Wednesday, April 08, 2009
Wednesday, 08 April 2009
Rio Tinto Group, the world’s second- largest iron ore producer, offered a temporary 20 percent price cut to Asian steelmakers after annual contract negotiations stalled, said four executives with knowledge of the deal. Major customers were offered the interim discounts, two of the executives said, declining to be identified because the agreements are confidential. Some Chinese mills rejected the discount as too small, the two other executives said, without saying how many companies were approached.
Rio’s offer falls short of the 40 to 50 percent cut that Chinese steelmakers, the world’s largest buyers of iron ore, are demanding because of falling steel prices. Annual contract talks may take another four months to settle, Citigroup Inc. said April 3. Mills typically pay prices at last year’s levels until new rates are settled.
“Most Chinese steelmakers won’t agree to that because buying at a 20 percent discount would make the production costs higher than product prices,” said Cherry Chen, a Beijing-based analyst at Core Pacific-Yamaichi International Ltd. “At least a 30 percent cut may be needed. I wouldn’t rule out the possibility that some mills would agree to Rio’s offer to maintain long-term cooperation.”
Rio fell 81 pence, or 3.7 percent, to 2,127 pence by 9:57 a.m. on the London Stock Exchange, cutting the company’s market value to 33 billion pounds ($48 billion). In Australia, Rio shares closed 10 percent lower, the biggest drop since Dec. 4.
Locked in Talks
The company offered a 20 percent price cut for iron ore fines, the benchmark product, and 25 percent for iron ore lump, two executives said. Iron ore fines, a powder, is used mainly in steel production, while lump is solid ore.
China’s steelmakers posted a combined loss of 770 million yuan ($112 million) for January and February as prices for their products collapsed, the government said last month.
Steelmakers and iron ore producers are locked in talks to settle annual prices for the year that began April 1. Cia. Vale do Rio Doce, Rio and BHP Billiton Ltd. account for about three quarters of globally traded iron ore, shipped from Brazil and Australia.
Amanda Buckley, a Melbourne-based spokeswoman for Rio Tinto, declined to comment today. Shan Shanghua, general secretary of the China Iron & Steel Association, couldn’t be reached at his office phone for comment. Chen Ying, vice president of Baoshan Iron & Steel Co., China’s largest steelmaker, didn’t return calls seeking comment.
Mills have asked for cuts in benchmark annual prices to $50 a metric ton, about the level reached in 2007, one of the executives said. Australian iron ore fines were settled at about $92 a ton last year. Ore makers say they can get higher prices selling the material on the spot market, an executive said.

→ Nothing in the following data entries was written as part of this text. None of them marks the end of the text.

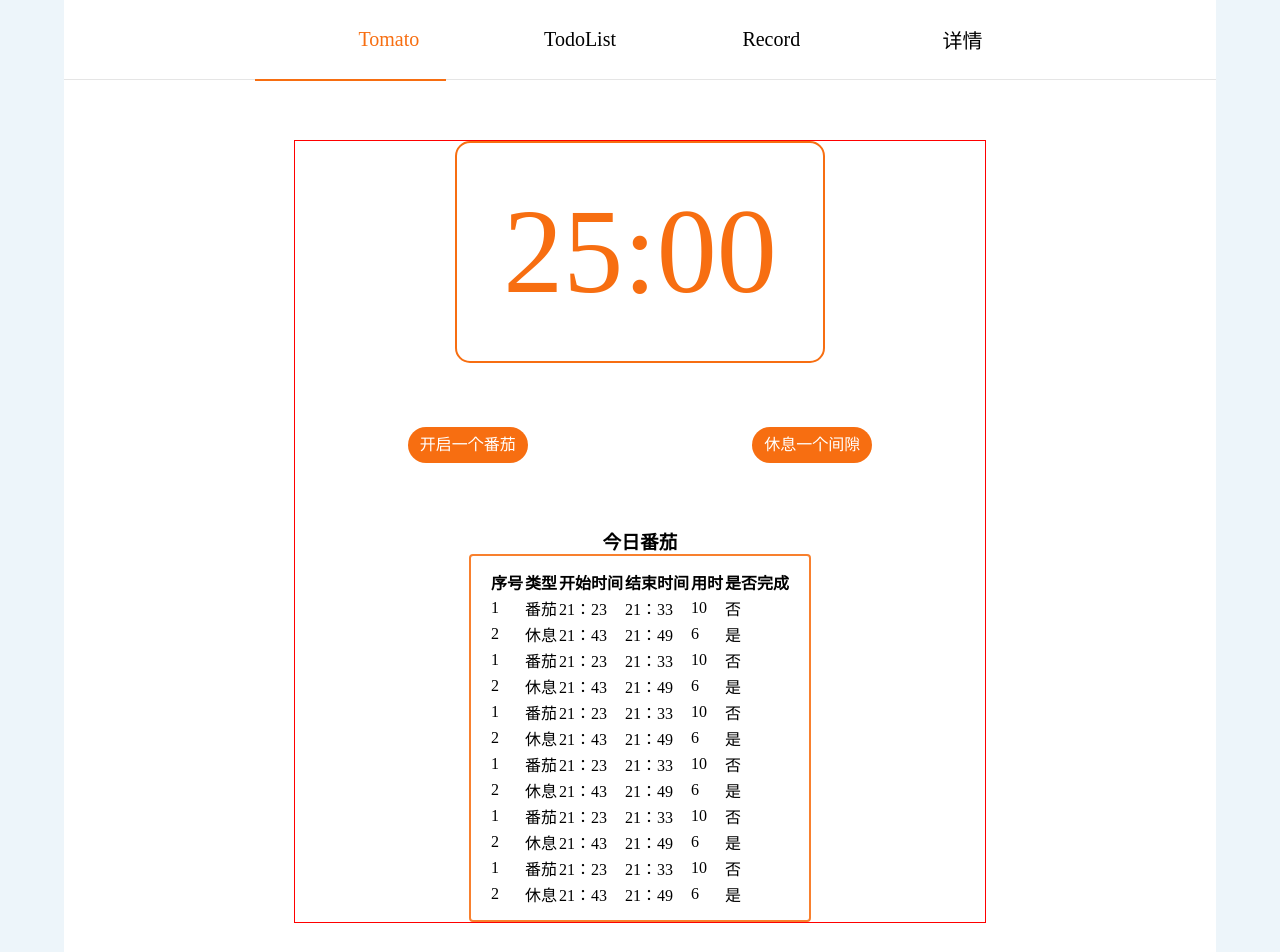
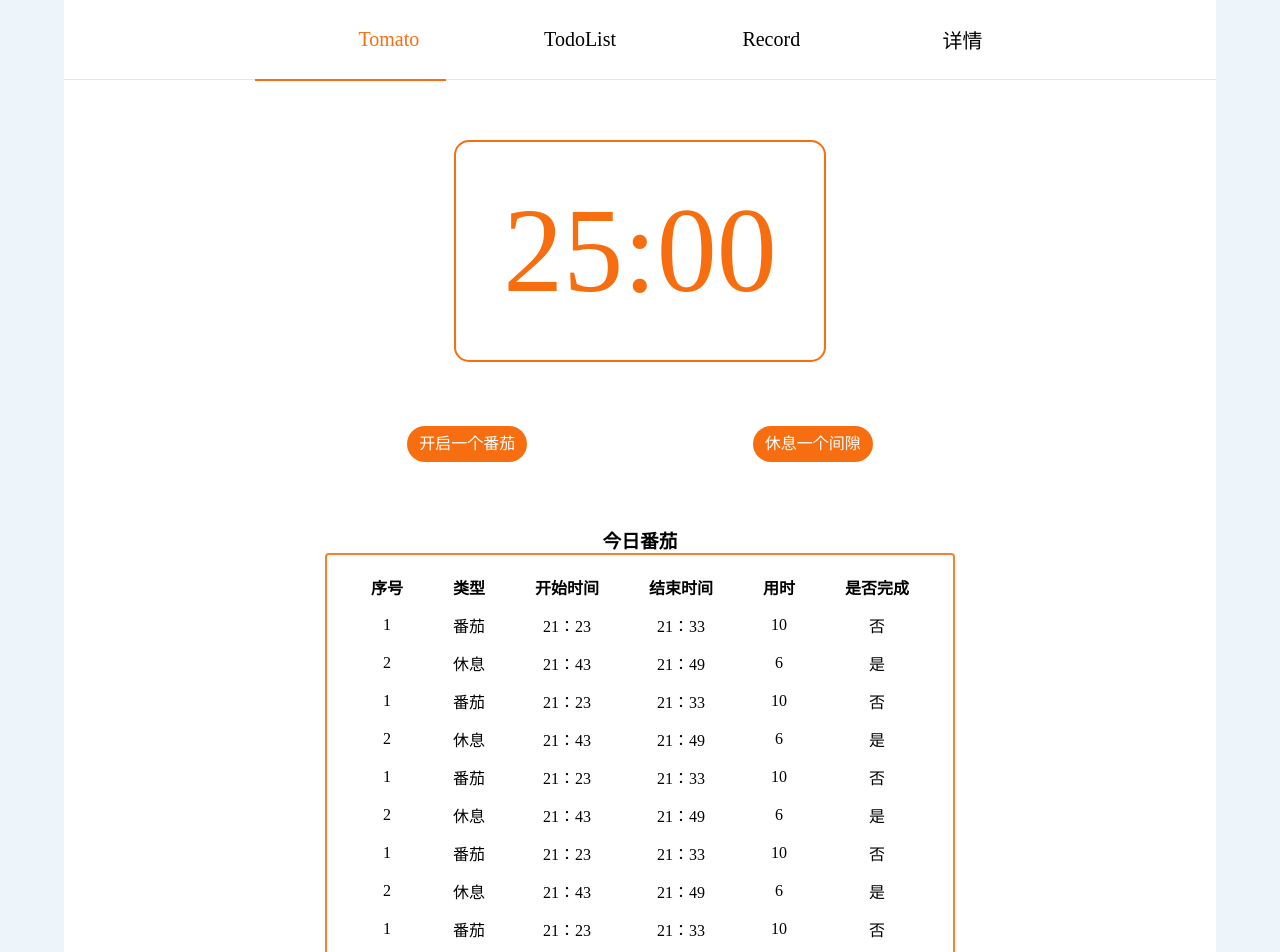
Before and after one commit to 1446450047/Tomato-ToDo, a React (Create React App) app: page /tomato in a window 1280 px wide. Shown: the top 952 px of the page. Built offline with nearby package versions, Linux system fonts and the light colour scheme.

Commit message:
改变表格布局

```diff
--- a/src/components/main/Tomato.jsx
+++ b/src/components/main/Tomato.jsx
@@ -150,7 +150,6 @@ const ButtonGroup = styled.div`
     }
 `;
 const TomatoWrapper = styled.div`
-  border: 1px solid red;
   width: 60%;
   margin: 60px auto;
   h3{
@@ -163,7 +162,10 @@ const TomatoLists = styled.table`
   margin: 0 auto;
   padding: 12px 18px;
   tr{
-    padding: 5px;
+    th,td{
+       padding: 6px 24px;
+       text-align: center;
+    }
   }
 `;
 export default Tomato;
```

Spot prices are trading at $63 a ton, below the February high of $84 a ton, as demand from steelmakers has dropped, Citigroup analyst Johan U Rode wrote in an April 3 report.
China is pressing producers to cut 2009 contract prices to below 2007 levels, or at least a 44 percent reduction for Australian ores, the China Iron & Steel Association said March 19. That would be the first reduction in seven years. Prices almost doubled in 2008.